I conceived of the Lifetime Service Award. First given in 2002, thirteen have been awarded to date. I took on the responsibility of producing Concert CDs to give them professional quality documentation and packaging.

I designed new percussion cabinets and worked with Lexington's Minuteman Regional High School carpentry shop supervisor to have them produced by students.

In 1995, at the end of Bill Toland's tenure, I wrote the Band's Mission Statement in preparation for the search for a new Music Director, and coined the Band motto, "A Community Band with a Professional Attitude".

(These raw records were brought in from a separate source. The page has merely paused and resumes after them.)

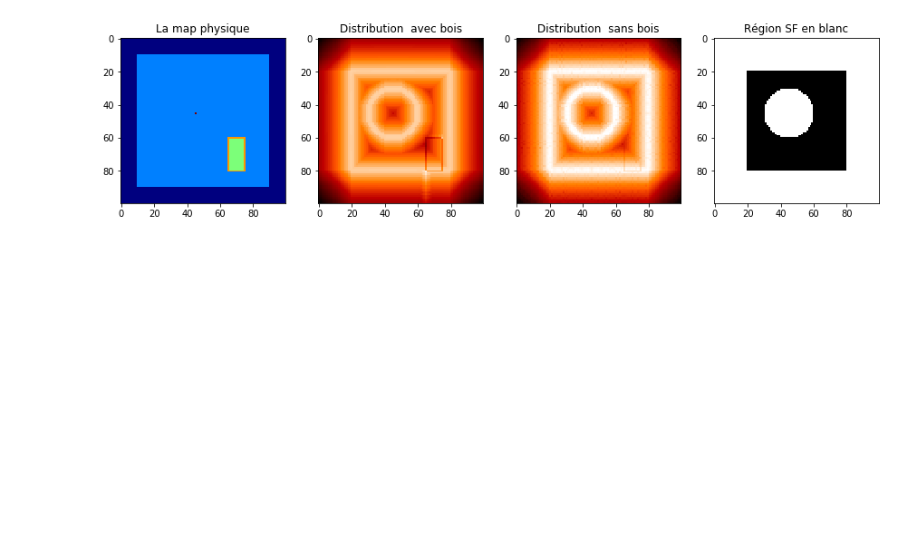
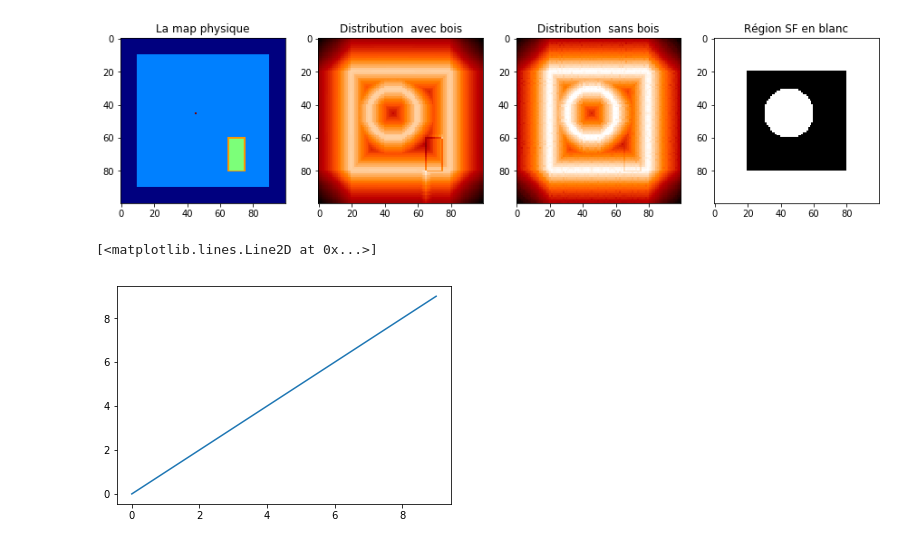
Before and after one commit to pierreluc-plt/ProjetSimulation, a Jupyter notebook: ConstructionMaillage-TestTFSF.ipynb, the cells around one changed output. Saved outputs shown, nothing was run; the diff lists cells and outputs as text; code cells hidden in the pictures; blank space fills up the shorter version.

```diff
--- a/ConstructionMaillage-TestTFSF.ipynb
+++ b/ConstructionMaillage-TestTFSF.ipynb
@@ -689,0 +692,7 @@ plt.show()
+# %%
+plt.plot(np.arange(10))
+
+def
+# %% [output]
+[<matplotlib.lines.Line2D at 0x...>]
+[figure, added]
```
Also changed, not shown: parts of 1 cell of this notebook, 1 other file.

During planning for the 50th Anniversary season, I conceived of the idea of making video recordings of Fall and Winter Concerts as a major addition to the Band archive. I brought in Concord-Carlisle TV as the production company and acted as Executive Producer and post-production editor. I organized the Band to get the Fall, 2008, Concert video onto as many public access cable stations as possible to promote the 50th Anniversary concert in March, 2009. Beginning with that first concert, each piece performed has become part of the Concord Band YouTube Channel, which now includes more than 200 performance recordings.

In time for the 50th Anniversary Concert, I proposed naming Bill McManus Music Director Emeritus and Bill Toland, Music Director Laureate.

Suggested Future Directions

The next Concord Band Fundraising Chairperson should try to do much more with the job than I did. In particular, grants beyond those of the Massachusetts Cultural Council should be investigated and, where appropriate, pursued. In addition, fundraising methods used by other symphonic wind ensembles around the country should be explored, and those that appear to be most promising, tried.

One promising area is the involvement of local school children. There are a few potential advantages of such activity. In addition to providing performance opportunities for the kids, it makes them aware of us in advance of potential membership later in life. More immediately, it makes their parents aware of the Band's concerts.

Finally, I want to encourage all those who may serve on the Band Board of Trustees in the future to continue to pursue the Band's program of commissions, setting aside funds every year and seeking grants for major works. I would recommend avoiding consortia as they make it very difficult for any one participant to influence the work to be created. I would like to see the Band commission a work for symphonic wind ensemble and mixed chorus.

Dan Diamond is the senior member of the Concord Band, having joined the Band as a percussionist in January, 1970, and is now in his 50th year. He has been a member of its Board of Trustees for most of his time in the Band. In 2009, he received the Band's Lifetime Service Award. He is president of the nonprofit, Dream Centers for the Performing Arts.